Edit tracking data

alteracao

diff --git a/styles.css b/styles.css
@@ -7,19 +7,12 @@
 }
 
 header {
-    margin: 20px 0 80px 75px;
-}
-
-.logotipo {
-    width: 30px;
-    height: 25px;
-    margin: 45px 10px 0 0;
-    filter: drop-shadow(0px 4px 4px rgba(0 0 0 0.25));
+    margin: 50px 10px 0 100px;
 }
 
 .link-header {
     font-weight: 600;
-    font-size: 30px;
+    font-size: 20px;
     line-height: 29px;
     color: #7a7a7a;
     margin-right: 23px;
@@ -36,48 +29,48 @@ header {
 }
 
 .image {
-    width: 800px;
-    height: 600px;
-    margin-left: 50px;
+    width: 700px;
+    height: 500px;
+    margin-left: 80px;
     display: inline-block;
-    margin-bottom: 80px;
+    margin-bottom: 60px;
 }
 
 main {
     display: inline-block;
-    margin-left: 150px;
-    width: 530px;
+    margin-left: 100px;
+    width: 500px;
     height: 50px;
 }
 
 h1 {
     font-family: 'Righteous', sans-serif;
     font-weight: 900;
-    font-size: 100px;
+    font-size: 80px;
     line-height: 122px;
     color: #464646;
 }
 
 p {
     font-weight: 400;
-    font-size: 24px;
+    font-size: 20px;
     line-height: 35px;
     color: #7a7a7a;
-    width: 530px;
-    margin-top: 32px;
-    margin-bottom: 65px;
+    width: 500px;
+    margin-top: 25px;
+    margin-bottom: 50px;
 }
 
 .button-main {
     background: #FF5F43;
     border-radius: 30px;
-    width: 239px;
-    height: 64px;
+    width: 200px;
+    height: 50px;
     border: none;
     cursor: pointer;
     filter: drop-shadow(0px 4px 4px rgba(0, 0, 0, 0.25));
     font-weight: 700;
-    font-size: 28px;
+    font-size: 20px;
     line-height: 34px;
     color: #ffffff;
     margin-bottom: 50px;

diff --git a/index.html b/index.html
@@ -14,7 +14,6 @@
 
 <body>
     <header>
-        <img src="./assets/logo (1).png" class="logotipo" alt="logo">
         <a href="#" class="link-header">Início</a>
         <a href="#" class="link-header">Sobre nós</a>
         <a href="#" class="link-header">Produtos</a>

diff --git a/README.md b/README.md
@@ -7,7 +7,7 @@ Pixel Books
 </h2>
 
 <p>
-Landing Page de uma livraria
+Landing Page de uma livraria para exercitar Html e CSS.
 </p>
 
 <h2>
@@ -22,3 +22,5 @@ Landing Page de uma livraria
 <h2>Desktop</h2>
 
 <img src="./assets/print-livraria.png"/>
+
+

▸ **What is required**: The required answer is every line of the data, duplicated exactly.

▸ **Final answer**:
alteracao

diff --git a/styles.css b/styles.css
@@ -7,19 +7,12 @@
 }
 
 header {
-    margin: 20px 0 80px 75px;
-}
-
-.logotipo {
-    width: 30px;
-    height: 25px;
-    margin: 45px 10px 0 0;
-    filter: drop-shadow(0px 4px 4px rgba(0 0 0 0.25));
+    margin: 50px 10px 0 100px;
 }
 
 .link-header {
     font-weight: 600;
-    font-size: 30px;
+    font-size: 20px;
     line-height: 29px;
     color: #7a7a7a;
     margin-right: 23px;
@@ -36,48 +29,48 @@ header {
 }
 
 .image {
-    width: 800px;
-    height: 600px;
-    margin-left: 50px;
+    width: 700px;
+    height: 500px;
+    margin-left: 80px;
     display: inline-block;
-    margin-bottom: 80px;
+    margin-bottom: 60px;
 }
 
 main {
     display: inline-block;
-    margin-left: 150px;
-    width: 530px;
+    margin-left: 100px;
+    width: 500px;
     height: 50px;
 }
 
 h1 {
     font-family: 'Righteous', sans-serif;
     font-weight: 900;
-    font-size: 100px;
+    font-size: 80px;
     line-height: 122px;
     color: #464646;
 }
 
 p {
     font-weight: 400;
-    font-size: 24px;
+    font-size: 20px;
     line-height: 35px;
     color: #7a7a7a;
-    width: 530px;
-    margin-top: 32px;
-    margin-bottom: 65px;
+    width: 500px;
+    margin-top: 25px;
+    margin-bottom: 50px;
 }
 
 .button-main {
     background: #FF5F43;
     border-radius: 30px;
-    width: 239px;
-    height: 64px;
+    width: 200px;
+    height: 50px;
     border: none;
     cursor: pointer;
     filter: drop-shadow(0px 4px 4px rgba(0, 0, 0, 0.25));
     font-weight: 700;
-    font-size: 28px;
+    font-size: 20px;
     line-height: 34px;
     color: #ffffff;
     margin-bottom: 50px;

diff --git a/index.html b/index.html
@@ -14,7 +14,6 @@
 
 <body>
     <header>
-        <img src="./assets/logo (1).png" class="logotipo" alt="logo">
         <a href="#" class="link-header">Início</a>
         <a href="#" class="link-header">Sobre nós</a>
         <a href="#" class="link-header">Produtos</a>

diff --git a/README.md b/README.md
@@ -7,7 +7,7 @@ Pixel Books
 </h2>
 
 <p>
-Landing Page de uma livraria
+Landing Page de uma livraria para exercitar Html e CSS.
 </p>
 
 <h2>
@@ -22,3 +22,5 @@ Landing Page de uma livraria
 <h2>Desktop</h2>
 
 <img src="./assets/print-livraria.png"/>
+
+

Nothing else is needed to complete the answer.